Flash Fridays – The Flash #139 September 1963

posted on July 8, 2016

The Flash no.139

This issue rolled in late in August just before school was about to begin. I used to once know the technical reason why the publication dates were always a month or so ahead of the time when you actually found yourself holding the issue in your hands, but suffice to say this issue represented the last gasp of summer. So curling up with the comic and a glass of lemonade on a rainy summer afternoon was just what the doctor ordered to stave-off the horrifying specter of school lurking just over the horizon.

Reversing the Flash’s uniform colors to create a villain would seem at first to be a rather pedestrian idea, but writer John Broome was able to spin it into a book-length SF tale that elevated the work to a higher floor. Rather than burying it in the ground, a time capsule is sent into the future, probably to cut down on the long wait before it’s opened. Things look pretty rosy until its scientist creator realizes that the atomic clock contained within the capsule will turn into an atomic bomb when it arrives in the future (probably because they both contain the word “atomic”). However, it won’t turn into a bomb right away, so the Flash hops on his cosmic treadmill to go to the future and retrieve it before that happens.

Meanwhile, “while Flash bends every nerve to attain the future and prevent a disaster”, the time capsule lands and is looted. The atomic clock/bomb disappears along with one of the Flash’s uniforms. Said uniform ends up in the hands of a crook known as the Professor who is able to amplify wave patterns in the uniform to give himself super speed. He then dyes the uniform to its reverse colors and, viola, we have Professor Zoom the Reverse Flash. The good Flash arrives in the future with nerves bent but otherwise ok to dispatch Professor Zoom and detonate the atomic bomb in the arctic. It would be hard to predict from his first appearance what the arc of Professor Zoom’s career would be, but, down the road, writers who were just kids when first reading this, would turn that somewhat silly name into something that would send the proverbial chills down the spine. Stay tuned, Kids.

One final thought here, for anyone interested in reading the stories that have appeared in this blog to date, they’re all available in a beautiful new Omnibus Edition that recently came out from DC Comics. If I didn’t already own these tales in more than one iteration, I’d be pushing you out of the way at the comics shop to grab a copy. Still might.

Match to Flame 23

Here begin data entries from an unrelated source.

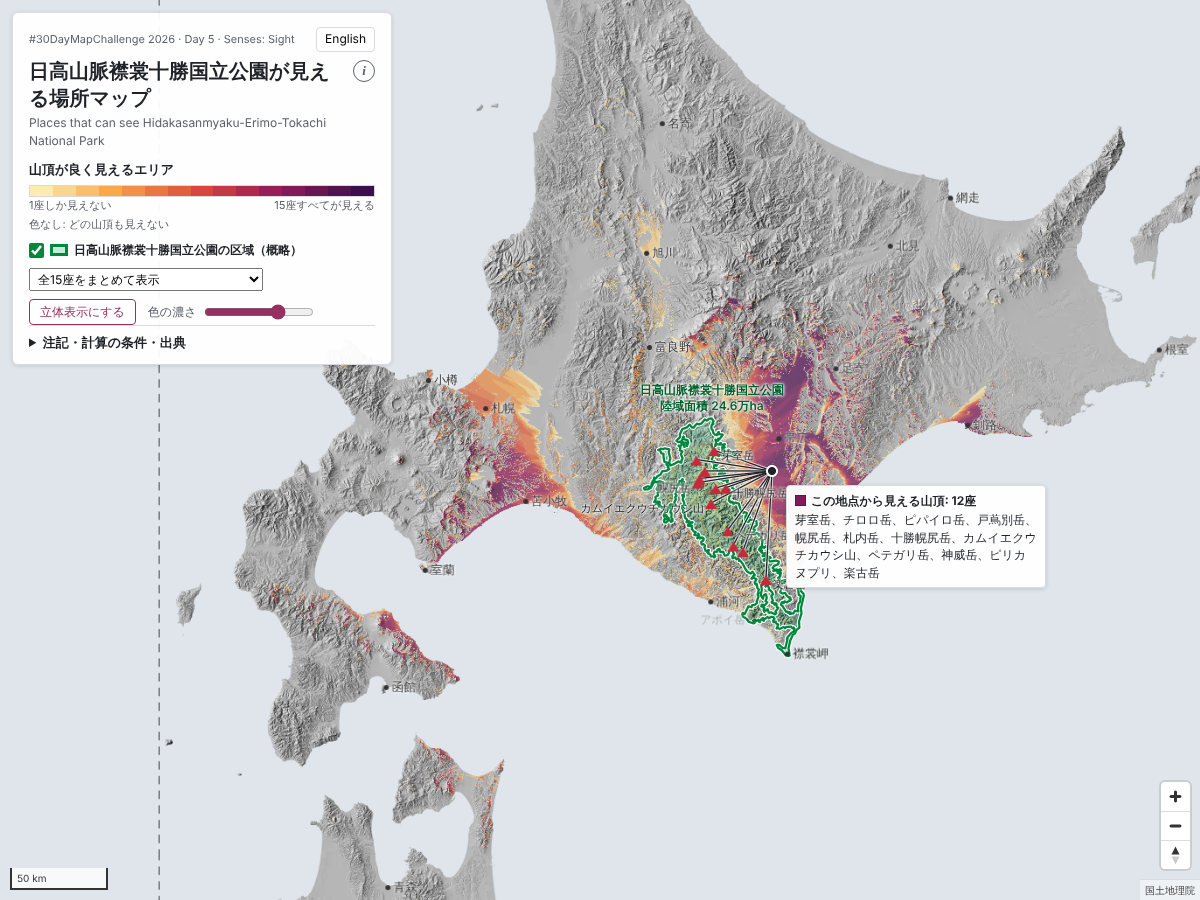
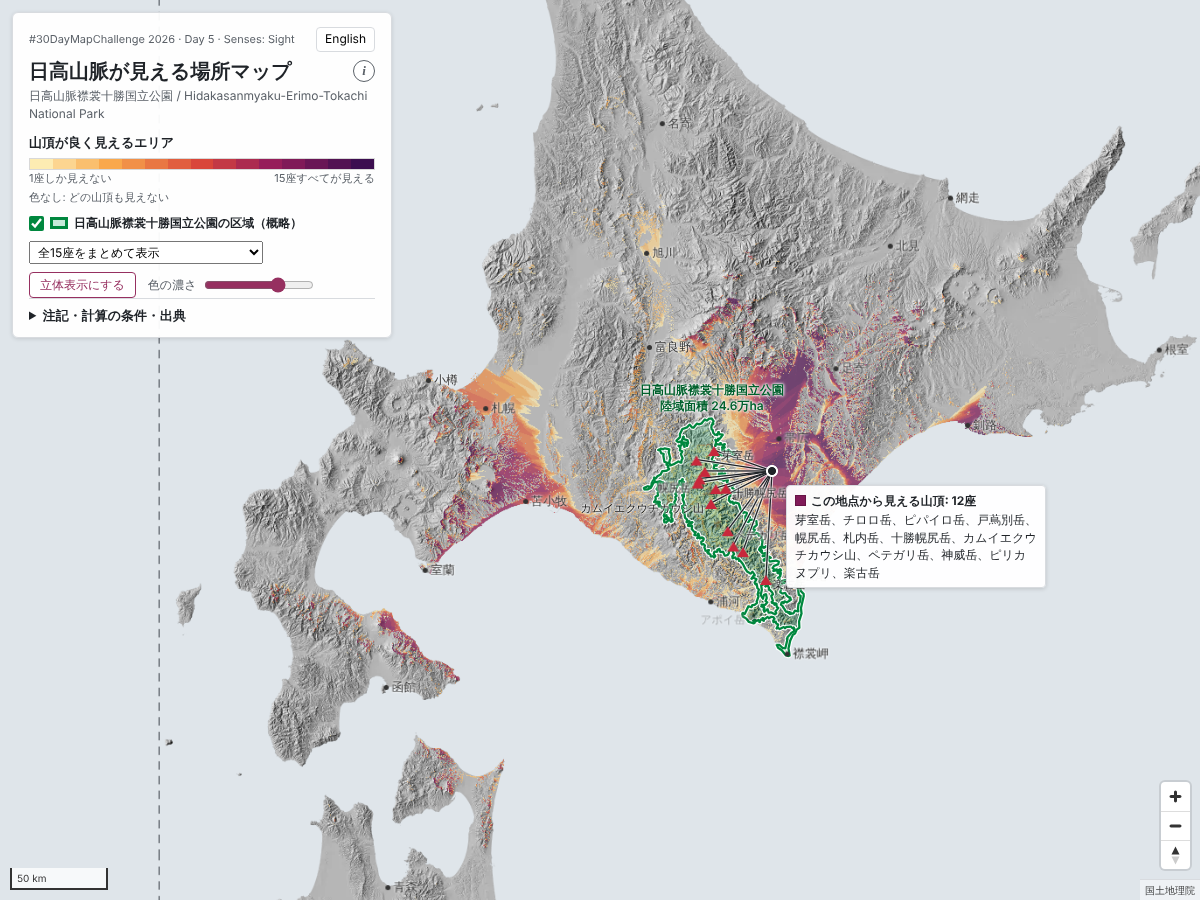
Shorten the title to 日高山脈が見える場所マップ

Changed region(s): [[0.0, 0.0622, 0.3392, 0.4044]]

diff --git a/site/app.js b/site/app.js
@@ -27,8 +27,8 @@
 
   const T = {
     ja: {
-      title: '日高山脈襟裳十勝国立公園が見える場所マップ',
-      subtitle: 'Places that can see Hidakasanmyaku-Erimo-Tokachi National Park',
+      title: '日高山脈が見える場所マップ',
+      subtitle: '日高山脈襟裳十勝国立公園 / Hidakasanmyaku-Erimo-Tokachi National Park',
       lead: s => `公園の陸域は東京都より広い。この公園の主な山頂${N}座のうち、どれか1座でも地形の上で見える場所を合わせると、公園の${s.ratio_park.toFixed(1)}倍、東京都の${s.ratio_tokyo.toFixed(1)}倍の広さになる。最も遠いのは岩手県の岩手山付近で、${far.name_ja}から約${Math.round(far.farthest_km)} km離れている。`,
       notesTitle: '注記・計算の条件・出典',
       modeAll: '山頂が良く見えるエリア',
@@ -68,8 +68,8 @@
 <p><a href="https://github.com/shinyanakashima/30daymapchallenge-2026day5-hidakasanmyaku">計算スクリプト（GitHub）</a></p>`
     },
     en: {
-      title: 'Places that can see Hidakasanmyaku-Erimo-Tokachi National Park',
-      subtitle: '日高山脈襟裳十勝国立公園が見える場所マップ',
+      title: 'Where you can see the Hidaka Mountains',
+      subtitle: '日高山脈襟裳十勝国立公園 / Hidakasanmyaku-Erimo-Tokachi National Park',
       lead: s => `The park's land area is larger than Tokyo. All the places from which at least one of its ${N} main peaks can be seen, by terrain alone, add up to ${s.ratio_park.toFixed(1)} times the park and ${s.ratio_tokyo.toFixed(1)} times Tokyo. The farthest such point is near Mount Iwate in Iwate Prefecture, about ${Math.round(far.farthest_km)} km from ${far.name_en}.`,
       notesTitle: 'Notes, method and sources',
       modeAll: 'Where the summits can be seen well',

diff --git a/site/index.html b/site/index.html
@@ -3,9 +3,9 @@
 <head>
 <meta charset="utf-8">
 <meta name="viewport" content="width=device-width, initial-scale=1">
-<title>日高山脈襟裳十勝国立公園が見える場所マップ</title>
+<title>日高山脈が見える場所マップ</title>
 <meta name="description" content="日高山脈襟裳十勝国立公園の主な山頂15座が、地形の上でどこから見えるかを計算した地図。#30DayMapChallenge 2026 Day 5 Senses: Sight">
-<meta property="og:title" content="日高山脈襟裳十勝国立公園が見える場所マップ">
+<meta property="og:title" content="日高山脈が見える場所マップ">
 <meta property="og:description" content="日高山脈襟裳十勝国立公園 / Hidakasanmyaku-Erimo-Tokachi National Park の主な山頂の可視領域">
 <meta property="og:image" content="https://shinyanakashima.github.io/30daymapchallenge-2026day5-hidakasanmyaku/card.png">
 <meta property="og:type" content="website">
@@ -23,10 +23,10 @@
     <button id="lang" type="button" aria-label="Language">English</button>
   </div>
   <div class="title-row">
-    <h1 data-i18n="title">日高山脈襟裳十勝国立公園が見える場所マップ</h1>
+    <h1 data-i18n="title">日高山脈が見える場所マップ</h1>
     <button id="info" type="button" aria-expanded="false" aria-controls="lead" aria-label="説明 / About">i</button>
   </div>
-  <p class="sub" data-i18n="subtitle">Places that can see Hidakasanmyaku-Erimo-Tokachi National Park</p>
+  <p class="sub" data-i18n="subtitle">日高山脈襟裳十勝国立公園 / Hidakasanmyaku-Erimo-Tokachi National Park</p>
   <p class="lead" id="lead" hidden></p>
   <div id="mode"></div>
   <div id="legend"></div>

diff --git a/scripts/05_card.py b/scripts/05_card.py
@@ -129,8 +129,8 @@ def main():
             halo((x - 10, y), p["name_ja"], f(17), anchor="rm")
 
     # header
-    d.text((40, 30), "日高山脈襟裳十勝国立公園が見える場所マップ", font=f(46), fill=(25, 28, 32))
-    d.text((42, 92), "Places that can see Hidakasanmyaku-Erimo-Tokachi National Park", font=f(20), fill=(90, 96, 104))
+    d.text((40, 30), "日高山脈が見える場所マップ", font=f(46), fill=(25, 28, 32))
+    d.text((42, 92), "日高山脈襟裳十勝国立公園 / Hidakasanmyaku-Erimo-Tokachi National Park", font=f(20), fill=(90, 96, 104))
     vis_man = stats["visible_any_ha"] / 10000
     d.text((42, 132), f"公園の陸域 24.6万ha は東京都（21.9万ha）より広い。", font=f(24), fill=(25, 28, 32))
     d.text((42, 166), f"主な山頂{n}座のどれかが見える場所は {vis_man:.1f}万ha。公園の{stats['ratio_park']:.1f}倍、東京都の{stats['ratio_tokyo']:.1f}倍。",

diff --git a/README.md b/README.md
@@ -1,6 +1,7 @@
-# 日高山脈襟裳十勝国立公園が見える場所マップ
+# 日高山脈が見える場所マップ
 
-**Places that can see Hidakasanmyaku-Erimo-Tokachi National Park**
+**Where you can see the Hidaka Mountains**
+日高山脈襟裳十勝国立公園 / Hidakasanmyaku-Erimo-Tokachi National Park
 
 #30DayMapChallenge 2026 Day 5「Senses: Sight」の作品です。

posted on July 7, 2016

Plain Dealer Announcement

Finally, a launch date of March 27, 1972, was set for Funky. I remember coming home from school the day that the sales campaign started, lying down on the bed in our apartment, and realizing that there wasn’t anything more I could do. Funky’s fate was in the hands of others. The syndicate sales – men are the unsung warriors of the comics business. Without their efforts, there wouldn’t be an American comics page, let alone a reason to be doing this book.
As it turned out, Funky’s fate was in some excellent hands. Bob Coles was the head of sales for Publisher’s-Hall, and his staff of Dick Lafave, Don Lane, Fred Dingman, and Bill McGhee helped Funky launch in more than seventy papers nationwide. Later, the ball would be moved further down the field by the addition to the sales staff of four former teachers: John Killian, Jack Prahl, George Haeberlein, and Bill Weir. Having just left the teaching trenches, these men got Funky, and that knowledge translated into a rapidly growing client list. Now the ball was handed back to me. The salesmen were getting Funky into papers across the country, but I had to keep it there.

*From the introduction to The Complete Funky Winkerbean Vol. One